After reading your Teacher Talk book, I decided to use the words choose, decide and pick on a regular basis with him in an effort to help him choose more helpful behaviors. I wanted him to see that all behavior equals a choice and to stay conscious of the choices he was making.
As part of my plan, I listed some of his behaviors and my possible responses so that I would be prepared and ready when I encountered him the next day. My verbal responses to his actions would hopefully be similar to what I had anticipated. I wrote:
"If you choose to speak out when someone else is talking, you'll be making a decision to lose your turn."
"You have shown me by your behavior that you have chosen not to follow the directions."
"I see you chose to speak out instead of allowing ____________ a turn."
"You are disturbing our group.
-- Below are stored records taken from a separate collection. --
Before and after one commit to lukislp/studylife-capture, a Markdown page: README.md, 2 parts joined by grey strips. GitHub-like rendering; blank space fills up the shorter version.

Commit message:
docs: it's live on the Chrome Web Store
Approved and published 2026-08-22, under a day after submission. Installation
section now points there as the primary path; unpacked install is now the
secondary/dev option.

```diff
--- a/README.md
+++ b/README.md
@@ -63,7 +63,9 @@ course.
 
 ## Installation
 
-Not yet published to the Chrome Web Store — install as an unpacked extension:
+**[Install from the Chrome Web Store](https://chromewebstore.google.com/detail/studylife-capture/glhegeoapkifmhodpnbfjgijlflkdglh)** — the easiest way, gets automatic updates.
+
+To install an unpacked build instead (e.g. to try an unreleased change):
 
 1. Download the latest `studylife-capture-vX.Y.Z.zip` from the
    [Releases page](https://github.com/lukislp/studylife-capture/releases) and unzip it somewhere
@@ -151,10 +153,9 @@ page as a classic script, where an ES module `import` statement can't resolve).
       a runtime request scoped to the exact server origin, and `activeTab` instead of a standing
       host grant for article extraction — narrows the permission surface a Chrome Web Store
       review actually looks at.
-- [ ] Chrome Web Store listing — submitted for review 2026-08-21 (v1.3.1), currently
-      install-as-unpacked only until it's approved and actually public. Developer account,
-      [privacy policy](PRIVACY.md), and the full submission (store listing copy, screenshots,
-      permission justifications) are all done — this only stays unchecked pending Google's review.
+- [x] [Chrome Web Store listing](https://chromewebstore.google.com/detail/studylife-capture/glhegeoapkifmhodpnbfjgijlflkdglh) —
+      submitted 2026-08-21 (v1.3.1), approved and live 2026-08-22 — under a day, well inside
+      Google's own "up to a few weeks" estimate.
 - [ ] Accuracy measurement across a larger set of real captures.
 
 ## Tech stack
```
Please pick a different behavior."
"I see you choose to work ahead."
"I notice you decided to do the listening role today."
"When you choose that behavior, it helps all of us."
The next morning I felt prepared and ready for him to come to class. I always say, "Good morning," to each student, calling them by name as they enter the classroom. This child's usual procedure is to come in, put his head down, and cover his face with his hands. This morning I deliberately skipped him when he activated his usual routine. "Hey, you skipped me," he remarked. Equipped with my new choice language I replied, "When you choose to put your head down, you choose not to be included." His head immediately came up and I told him, "Good morning."
As I gave instructions that morning on completing an unfinished story, he announced, "I'm not going to color mine." When I passed out the crayons, he grabbed for one. I informed him, "When you made the decision not to color yours, you made the decision to sit quietly while others do."
That incident and my response led to his decision to begin making distracting noises. I remarked, "You are distracting others around you. Please make a different choice." "I'm not being bad," he countered. "No, you're not bad and you are choosing to be a distraction. Please make a different choice that allows others to do their work," I said again. He got out a book and remained quiet for the duration of the work period.
The choose, decide, pick Teacher Talk helped me stay centered. I felt empowered. Instead of becoming riled by his behavior, my tone was quiet, but direct. So often he controls the class. This time, by pointing out his choices, I felt in control.
I invested alot of time in this child this particular day, but I felt it was less than I normally spend on him. With each incident, I simply made a statement about his choice and went on. No arguing, no escalating, no confrontation, no long discipline processes. I expect my class will run smoother now. And I expect he will be taking increasing amounts of responsibility for the choices he makes concerning his behavior.